Hooray I don’t know this! That means I can learn something! As I previously indicated, Navyn gets excited when there’s a road block. She loves a challenge and knows she will learn from it. I try to teach my kids that too. There’s always going to be in life some homework or some problem in general that they get frustrated with. We try to re-frame a problem in our house and in a joking manner say “That’s exciting, that means you get to learn something new!”. Ok, it doesn’t always work with my kids. But I also get them laughing by referring to a silly movie called “Meet the Robinsons” which has the same message. There’s a focus in that movie on an excitement of learning and not giving up when you fail, just “keep moving forward.”
Confidence in a skill VS confidence in your ability to learn. Navyn did not initially have the skills she needed to accomplish all she needed to accomplish. She could have stopped there and said, “I don’t know enough to do this”. But she didn’t say that. She realized that while she didn’t have confidence in her skills yet, she DID have confidence in her ability to learn. How often do we not try something because we don’t think we know enough?
Let go of your ego. Sometimes you don’t have the time to learn everything. Don’t be afraid to ask for help. Navyn started the project herself but now has a team of people who each have a different background. She pools their knowledge and expertise together to trouble shoot problems and accomplish their goals.
Sometimes a setback is an opportunity in disguise. While we’re talking about egos, Navyn shared an interesting story where she didn’t let her ego get the best of her. As a result, things worked out better than she imagined. Navyn had the exciting experience of having her non-profit written up by a well known newspaper. However, she went from big excitement to a big disappointment.
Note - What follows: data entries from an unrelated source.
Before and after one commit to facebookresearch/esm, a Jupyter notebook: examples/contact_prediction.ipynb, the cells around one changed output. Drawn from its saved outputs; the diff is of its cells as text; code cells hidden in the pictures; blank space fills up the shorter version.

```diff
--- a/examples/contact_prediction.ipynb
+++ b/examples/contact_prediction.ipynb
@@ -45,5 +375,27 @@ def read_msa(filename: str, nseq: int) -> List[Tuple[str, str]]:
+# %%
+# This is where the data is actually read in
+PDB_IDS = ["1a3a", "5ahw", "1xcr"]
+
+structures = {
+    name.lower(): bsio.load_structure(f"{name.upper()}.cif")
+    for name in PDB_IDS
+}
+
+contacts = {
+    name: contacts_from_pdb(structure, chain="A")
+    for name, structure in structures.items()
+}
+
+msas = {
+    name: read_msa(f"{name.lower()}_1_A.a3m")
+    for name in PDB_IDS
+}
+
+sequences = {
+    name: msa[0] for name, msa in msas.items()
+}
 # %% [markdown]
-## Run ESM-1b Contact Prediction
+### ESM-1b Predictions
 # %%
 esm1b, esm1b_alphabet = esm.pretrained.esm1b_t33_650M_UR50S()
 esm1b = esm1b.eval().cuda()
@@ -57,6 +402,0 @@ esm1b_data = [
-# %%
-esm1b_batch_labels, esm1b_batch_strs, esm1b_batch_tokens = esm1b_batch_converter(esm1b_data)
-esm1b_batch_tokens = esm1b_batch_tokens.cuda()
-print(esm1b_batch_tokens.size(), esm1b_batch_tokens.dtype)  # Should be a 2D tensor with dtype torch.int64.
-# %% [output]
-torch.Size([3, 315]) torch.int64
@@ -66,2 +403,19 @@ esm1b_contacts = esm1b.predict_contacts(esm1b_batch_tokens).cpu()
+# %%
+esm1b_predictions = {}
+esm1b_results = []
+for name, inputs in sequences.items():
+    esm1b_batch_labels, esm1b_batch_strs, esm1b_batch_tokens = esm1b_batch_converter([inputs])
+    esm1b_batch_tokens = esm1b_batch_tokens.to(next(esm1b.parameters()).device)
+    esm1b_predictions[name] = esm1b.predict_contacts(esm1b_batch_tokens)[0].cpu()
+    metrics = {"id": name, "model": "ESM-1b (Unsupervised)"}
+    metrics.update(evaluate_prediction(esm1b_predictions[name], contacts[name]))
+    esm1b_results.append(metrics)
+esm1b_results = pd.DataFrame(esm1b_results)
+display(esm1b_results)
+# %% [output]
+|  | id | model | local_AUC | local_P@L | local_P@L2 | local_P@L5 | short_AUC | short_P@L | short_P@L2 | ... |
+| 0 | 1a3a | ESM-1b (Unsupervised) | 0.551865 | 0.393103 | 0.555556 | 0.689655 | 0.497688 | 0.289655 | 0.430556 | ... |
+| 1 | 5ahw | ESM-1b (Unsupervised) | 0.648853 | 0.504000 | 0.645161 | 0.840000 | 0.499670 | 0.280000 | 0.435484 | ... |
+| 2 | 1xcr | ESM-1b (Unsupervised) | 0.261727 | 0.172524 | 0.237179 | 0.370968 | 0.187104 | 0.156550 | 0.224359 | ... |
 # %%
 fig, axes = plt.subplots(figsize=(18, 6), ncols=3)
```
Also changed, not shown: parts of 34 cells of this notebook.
In response to her article, someone prominent in her field wrote a derogatory article challenging her and her non-profit. This was someone whose books she had read and been inspired by. Imagine having one of your role models publicly put you and your project down. Some people might have written an angry response from their hurt or let themselves feel beaten down. However, Navyn let it sit and gave herself some time to process before responding. Realizing that the author misunderstood some things, Navyn wrote a respectful letter back to him. She truthfully indicated how she had been inspired by him to start her non-profit. She also clarified her message (that the reporter had altered) and shared some quotes from his own books to support her points. The author quickly apologized! He also wanted to meet her and offered his help with her project. What looked initially like a roadblock turned into a new pathway.
Ultimately, Navyn’s story was a great reminder to me to not limit my goals and dreams to who I think I am or what I think I can do. I just need to focus on where I want to go and learn how to get there. I’m sure along the way I’ll need to remind myself that problems are just ways to challenge us to learn and grow. Sometimes those problems are even opportunities in disguise. At the very least, they are opportunities to learn.
What do you think? How do you make a problem an opportunity and not just a set back? Have you had times where a problem turned into an opportunity? Or, do you find it difficult to see problems as anything but barriers?